New RunKeeper Features Aim To Bring the Fitness Class Experience To Your Phone
Since 2008, RunKeeper, the fitness-tracking, GPS-based mobile app from Boston-based startup FitnessKeeper, has helped runners log and track the distance, speed, and routes they’ve run and engage with a broader community of like-minded athletes. The “pro” $9.99 version of the tool even offers coaching via headphones to help runners hit their desired pace, understand how far they’ve gone, and mix up their speeds for interval workouts, all as their feet hit the pavement.
But now, the company is moving even further into an area that has traditionally been occupied by real, live fitness professionals, by offering mobile training plans and fitness classes
“We’re grouping them together almost like an SAT class or a spinning class at the gym and are trying to tap into that same psychology—but virtually, where you all collectively go after the same goal,” says FitnessKeeper founder and CEO Jason Jacobs. “What we envision is that these classes will become such a powerful motivator that they recreate the benefits of an in-person class, where you’re motivated by the energy in the room.”
The startup put out the first set of such classes on its store late last week, with 5K and half-marathon training plans designed by Olympian runner Jeff Galloway.

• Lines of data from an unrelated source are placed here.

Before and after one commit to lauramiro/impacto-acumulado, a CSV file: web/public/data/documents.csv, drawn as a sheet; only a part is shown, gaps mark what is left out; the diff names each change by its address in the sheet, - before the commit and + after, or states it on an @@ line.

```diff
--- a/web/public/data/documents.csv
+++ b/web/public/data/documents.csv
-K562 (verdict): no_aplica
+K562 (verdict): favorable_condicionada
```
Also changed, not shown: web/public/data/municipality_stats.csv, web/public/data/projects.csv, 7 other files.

Jacobs says already several hundred users have signed up. Those who purchase the classes—which range from $9.99 to $19.99—will have the set of runs designed by Galloway populate their RunKeeper calendars. They also will be sent an alert that notifies them which distance they are supposed to run each day. When they physically go out for a jog, they can flag that they are completing a particular run as called for in the training guide. They’ll also be connected to others in the RunKeeper community who are training under the same program.
“The plan is to roll them out in such a way so that if you have a race at a certain time it can follow your schedule,” Jacobs says. And speaking of races, FitnessKeeper has also made that a more prominent part of the user experience. Weeks before it rolled out the classes, it introduced a race page section of the site, where users can search for races based on distance and location, and connect with other runners in the RunKeeper community looking to do the same race. And the company hasn’t spent a marketing dime to attract this information, but has crowdsourced the content, relying on the RunKeeper community to submit races on their radar.
With the features introduced in the past month, the big focus is streamlining the entire process of running, racing, and training, Jacobs says. “Runners don’t just track their activities, but they participate in races and follow a lot of training programs,” he says.
And typically, this entire process is fragmented, he says. Runners research and sign up for races in one place, scout out and follow training programs in … Next Page »